_REQUIREMENT_
Write out everything in the records exactly, apart from the pictures.

_INPUT DATA_

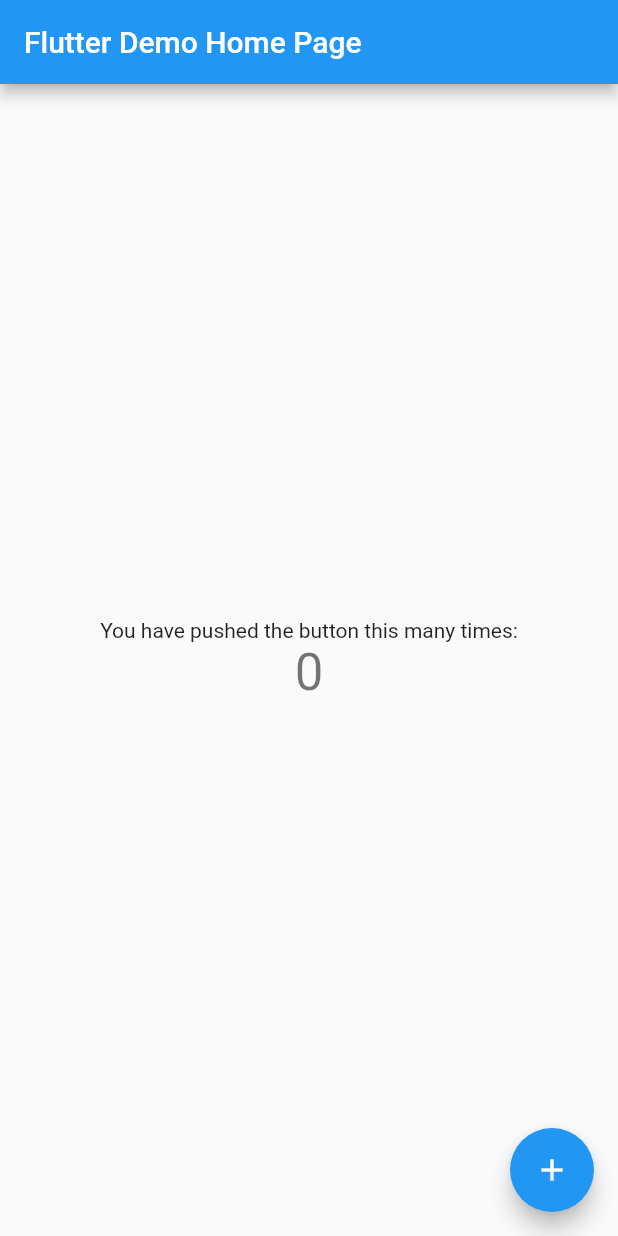
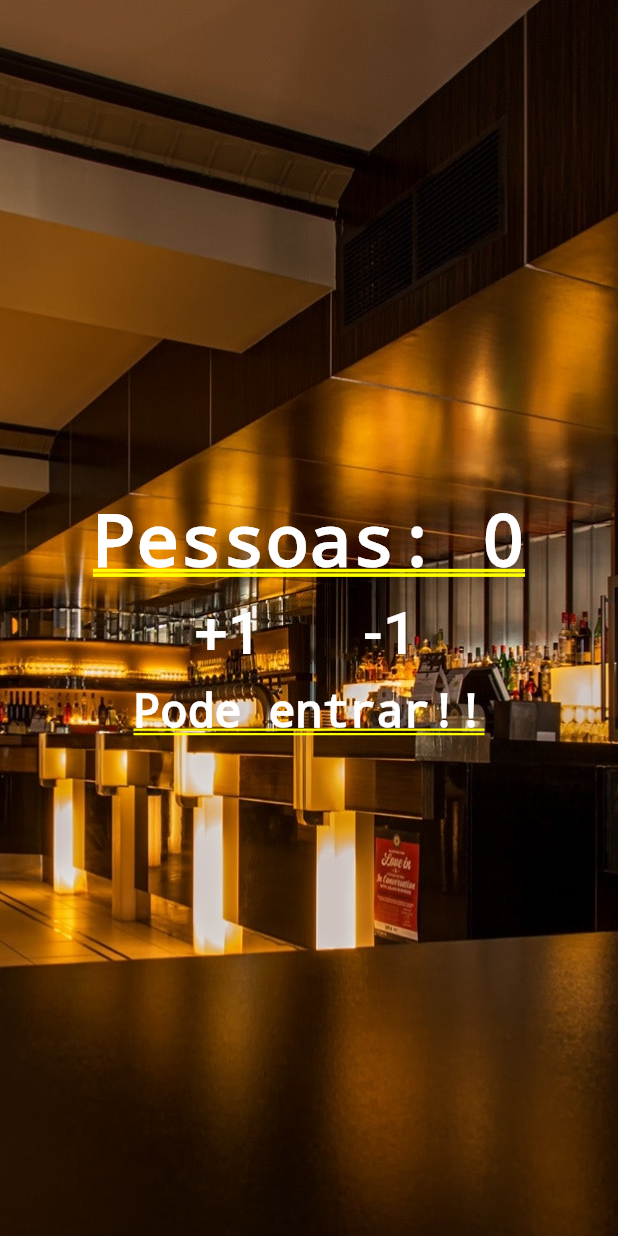
Before and after one commit to giiomontanari/contador_pessoas, a Flutter app: the screen it shows after launch, on a phone screen of 412 x 824 dp. Run offline on Flutter 3.47's test engine with Material 2 defaults, Android fonts, the phone set to English and light mode, and no system bars.

Commit message:
adicionando itens novos e comecando a modificar o app

```diff
--- a/lib/main.dart
+++ b/lib/main.dart
@@ -1,111 +1,51 @@
 import 'package:flutter/material.dart';
 
-void main() => runApp(MyApp());
-
-class MyApp extends StatelessWidget {
-  // This widget is the root of your application.
-  @override
-  Widget build(BuildContext context) {
-    return MaterialApp(
-      title: 'Flutter Demo',
-      theme: ThemeData(
-        // This is the theme of your application.
-        //
-        // Try running your application with "flutter run". You'll see the
-        // application has a blue toolbar. Then, without quitting the app, try
-        // changing the primarySwatch below to Colors.green and then invoke
-        // "hot reload" (press "r" in the console where you ran "flutter run",
-        // or simply save your changes to "hot reload" in a Flutter IDE).
-        // Notice that the counter didn't reset back to zero; the application
-        // is not restarted.
-        primarySwatch: Colors.blue,
-      ),
-      home: MyHomePage(title: 'Flutter Demo Home Page'),
-    );
-  }
-}
-
-class MyHomePage extends StatefulWidget {
-  MyHomePage({Key key, this.title}) : super(key: key);
-
-  // This widget is the home page of your application. It is stateful, meaning
-  // that it has a State object (defined below) that contains fields that affect
-  // how it looks.
-
-  // This class is the configuration for the state. It holds the values (in this
-  // case the title) provided by the parent (in this case the App widget) and
-  // used by the build method of the State. Fields in a Widget subclass are
-  // always marked "final".
-
-  final String title;
-
-  @override
-  _MyHomePageState createState() => _MyHomePageState();
-}
-
-class _MyHomePageState extends State<MyHomePage> {
-  int _counter = 0;
-
-  void _incrementCounter() {
-    setState(() {
-      // This call to setState tells the Flutter framework that something has
-      // changed in this State, which causes it to rerun the build method below
-      // so that the display can reflect the updated values. If we changed
-      // _counter without calling setState(), then the build method would not be
-      // called again, and so nothing would appear to happen.
-      _counter++;
-    });
-  }
-
-  @override
-  Widget build(BuildContext context) {
-    // This method is rerun every time setState is called, for instance as done
-    // by the _incrementCounter method above.
-    //
-    // The Flutter framework has been optimized to make rerunning build methods
-    // fast, so that you can just rebuild anything that needs updating rather
-    // than having to individually change instances of widgets.
-    return Scaffold(
-      appBar: AppBar(
-        // Here we take the value from the MyHomePage object that was created by
-        // the App.build method, and use it to set our appbar title.
-        title: Text(widget.title),
-      ),
-      body: Center(
-        // Center is a layout widget. It takes a single child and positions it
-        // in the middle of the parent.
-        child: Column(
-          // Column is also layout widget. It takes a list of children and
-          // arranges them vertically. By default, it sizes itself to fit its
-          // children horizontally, and tries to be as tall as its parent.
-          //
-          // Invoke "debug painting" (press "p" in the console, choose the
-          // "Toggle Debug Paint" action from the Flutter Inspector in Android
-          // Studio, or the "Toggle Debug Paint" command in Visual Studio Code)
-          // to see the wireframe for each widget.
-          //
-          // Column has various properties to control how it sizes itself and
-          // how it positions its children. Here we use mainAxisAlignment to
-          // center the children vertically; the main axis here is the vertical
-          // axis because Columns are vertical (the cross axis would be
-          // horizontal).
+void main() {
+  runApp(MaterialApp(
+    title: "Contador de pessoas",
+    home: Stack(
+      children: < Widget > [
+        Image.asset(
+          "images/restaurant.jpg",
+          fit: BoxFit.cover,
+          height: 1000,
+        ),
+        Column(
           mainAxisAlignment: MainAxisAlignment.center,
-          children: <Widget>[
-            Text(
-              'You have pushed the button this many times:',
+          children: < Widget > [
+            Text("Pessoas: 0",
+              style: TextStyle(color: Colors.white, fontWeight: FontWeight.bold)
             ),
-            Text(
-              '$_counter',
-              style: Theme.of(context).textTheme.display1,
+            Row(
+              mainAxisAlignment: MainAxisAlignment.center,
+              children: < Widget > [
+                Padding(
+                  padding: EdgeInsets.all(10),
+                  child: FlatButton(
+                    child: Text("+1",
+                      style: TextStyle(fontSize: 40, color: Colors.white),
+                    ),
+                    onPressed: () {},
+                  ),
+                ),
+                Padding(
+                  padding: EdgeInsets.all(10),
+                  child: FlatButton(
+                    child: Text("-1",
+                      style: TextStyle(fontSize: 40, color: Colors.white),
+                    ),
+                    onPressed: () {},
+                  ),
+                ),
+              ],
+            ),
+            Text("Pode entrar!!",
+              style: TextStyle(color: Colors.white, fontWeight: FontWeight.bold,
+                fontSize: 30.0)
             ),
           ],
-        ),
-      ),
-      floatingActionButton: FloatingActionButton(
-        onPressed: _incrementCounter,
-        tooltip: 'Increment',
-        child: Icon(Icons.add),
-      ), // This trailing comma makes auto-formatting nicer for build methods.
-    );
-  }
+        )
+      ],
+    )
+  ));
 }
--- a/pubspec.yaml
+++ b/pubspec.yaml
@@ -45,6 +45,9 @@ flutter:
   #  - images/a_dot_burr.jpeg
   #  - images/a_dot_ham.jpeg
 
+  assets:
+    - images/restaurant.jpg
+
   # An image asset can refer to one or more resolution-specific "variants", see
   # https://flutter.dev/assets-and-images/#resolution-aware.
 
```
Also changed, not shown: images/restaurant.jpg (added), 1 other file.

_WRITTEN SOLUTION_
Before and after one commit to giiomontanari/contador_pessoas, a Flutter app: the screen it shows after launch, on a phone screen of 412 x 824 dp. Run offline on Flutter 3.47's test engine with Material 2 defaults, Android fonts, the phone set to English and light mode, and no system bars.

Commit message:
adicionando itens novos e comecando a modificar o app

```diff
--- a/lib/main.dart
+++ b/lib/main.dart
@@ -1,111 +1,51 @@
 import 'package:flutter/material.dart';
 
-void main() => runApp(MyApp());
-
-class MyApp extends StatelessWidget {
-  // This widget is the root of your application.
-  @override
-  Widget build(BuildContext context) {
-    return MaterialApp(
-      title: 'Flutter Demo',
-      theme: ThemeData(
-        // This is the theme of your application.
-        //
-        // Try running your application with "flutter run". You'll see the
-        // application has a blue toolbar. Then, without quitting the app, try
-        // changing the primarySwatch below to Colors.green and then invoke
-        // "hot reload" (press "r" in the console where you ran "flutter run",
-        // or simply save your changes to "hot reload" in a Flutter IDE).
-        // Notice that the counter didn't reset back to zero; the application
-        // is not restarted.
-        primarySwatch: Colors.blue,
-      ),
-      home: MyHomePage(title: 'Flutter Demo Home Page'),
-    );
-  }
-}
-
-class MyHomePage extends StatefulWidget {
-  MyHomePage({Key key, this.title}) : super(key: key);
-
-  // This widget is the home page of your application. It is stateful, meaning
-  // that it has a State object (defined below) that contains fields that affect
-  // how it looks.
-
-  // This class is the configuration for the state. It holds the values (in this
-  // case the title) provided by the parent (in this case the App widget) and
-  // used by the build method of the State. Fields in a Widget subclass are
-  // always marked "final".
-
-  final String title;
-
-  @override
-  _MyHomePageState createState() => _MyHomePageState();
-}
-
-class _MyHomePageState extends State<MyHomePage> {
-  int _counter = 0;
-
-  void _incrementCounter() {
-    setState(() {
-      // This call to setState tells the Flutter framework that something has
-      // changed in this State, which causes it to rerun the build method below
-      // so that the display can reflect the updated values. If we changed
-      // _counter without calling setState(), then the build method would not be
-      // called again, and so nothing would appear to happen.
-      _counter++;
-    });
-  }
-
-  @override
-  Widget build(BuildContext context) {
-    // This method is rerun every time setState is called, for instance as done
-    // by the _incrementCounter method above.
-    //
-    // The Flutter framework has been optimized to make rerunning build methods
-    // fast, so that you can just rebuild anything that needs updating rather
-    // than having to individually change instances of widgets.
-    return Scaffold(
-      appBar: AppBar(
-        // Here we take the value from the MyHomePage object that was created by
-        // the App.build method, and use it to set our appbar title.
-        title: Text(widget.title),
-      ),
-      body: Center(
-        // Center is a layout widget. It takes a single child and positions it
-        // in the middle of the parent.
-        child: Column(
-          // Column is also layout widget. It takes a list of children and
-          // arranges them vertically. By default, it sizes itself to fit its
-          // children horizontally, and tries to be as tall as its parent.
-          //
-          // Invoke "debug painting" (press "p" in the console, choose the
-          // "Toggle Debug Paint" action from the Flutter Inspector in Android
-          // Studio, or the "Toggle Debug Paint" command in Visual Studio Code)
-          // to see the wireframe for each widget.
-          //
-          // Column has various properties to control how it sizes itself and
-          // how it positions its children. Here we use mainAxisAlignment to
-          // center the children vertically; the main axis here is the vertical
-          // axis because Columns are vertical (the cross axis would be
-          // horizontal).
+void main() {
+  runApp(MaterialApp(
+    title: "Contador de pessoas",
+    home: Stack(
+      children: < Widget > [
+        Image.asset(
+          "images/restaurant.jpg",
+          fit: BoxFit.cover,
+          height: 1000,
+        ),
+        Column(
           mainAxisAlignment: MainAxisAlignment.center,
-          children: <Widget>[
-            Text(
-              'You have pushed the button this many times:',
+          children: < Widget > [
+            Text("Pessoas: 0",
+              style: TextStyle(color: Colors.white, fontWeight: FontWeight.bold)
             ),
-            Text(
-              '$_counter',
-              style: Theme.of(context).textTheme.display1,
+            Row(
+              mainAxisAlignment: MainAxisAlignment.center,
+              children: < Widget > [
+                Padding(
+                  padding: EdgeInsets.all(10),
+                  child: FlatButton(
+                    child: Text("+1",
+                      style: TextStyle(fontSize: 40, color: Colors.white),
+                    ),
+                    onPressed: () {},
+                  ),
+                ),
+                Padding(
+                  padding: EdgeInsets.all(10),
+                  child: FlatButton(
+                    child: Text("-1",
+                      style: TextStyle(fontSize: 40, color: Colors.white),
+                    ),
+                    onPressed: () {},
+                  ),
+                ),
+              ],
+            ),
+            Text("Pode entrar!!",
+              style: TextStyle(color: Colors.white, fontWeight: FontWeight.bold,
+                fontSize: 30.0)
             ),
           ],
-        ),
-      ),
-      floatingActionButton: FloatingActionButton(
-        onPressed: _incrementCounter,
-        tooltip: 'Increment',
-        child: Icon(Icons.add),
-      ), // This trailing comma makes auto-formatting nicer for build methods.
-    );
-  }
+        )
+      ],
+    )
+  ));
 }
--- a/pubspec.yaml
+++ b/pubspec.yaml
@@ -45,6 +45,9 @@ flutter:
   #  - images/a_dot_burr.jpeg
   #  - images/a_dot_ham.jpeg
 
+  assets:
+    - images/restaurant.jpg
+
   # An image asset can refer to one or more resolution-specific "variants", see
   # https://flutter.dev/assets-and-images/#resolution-aware.
 
```
Also changed, not shown: images/restaurant.jpg (added), 1 other file.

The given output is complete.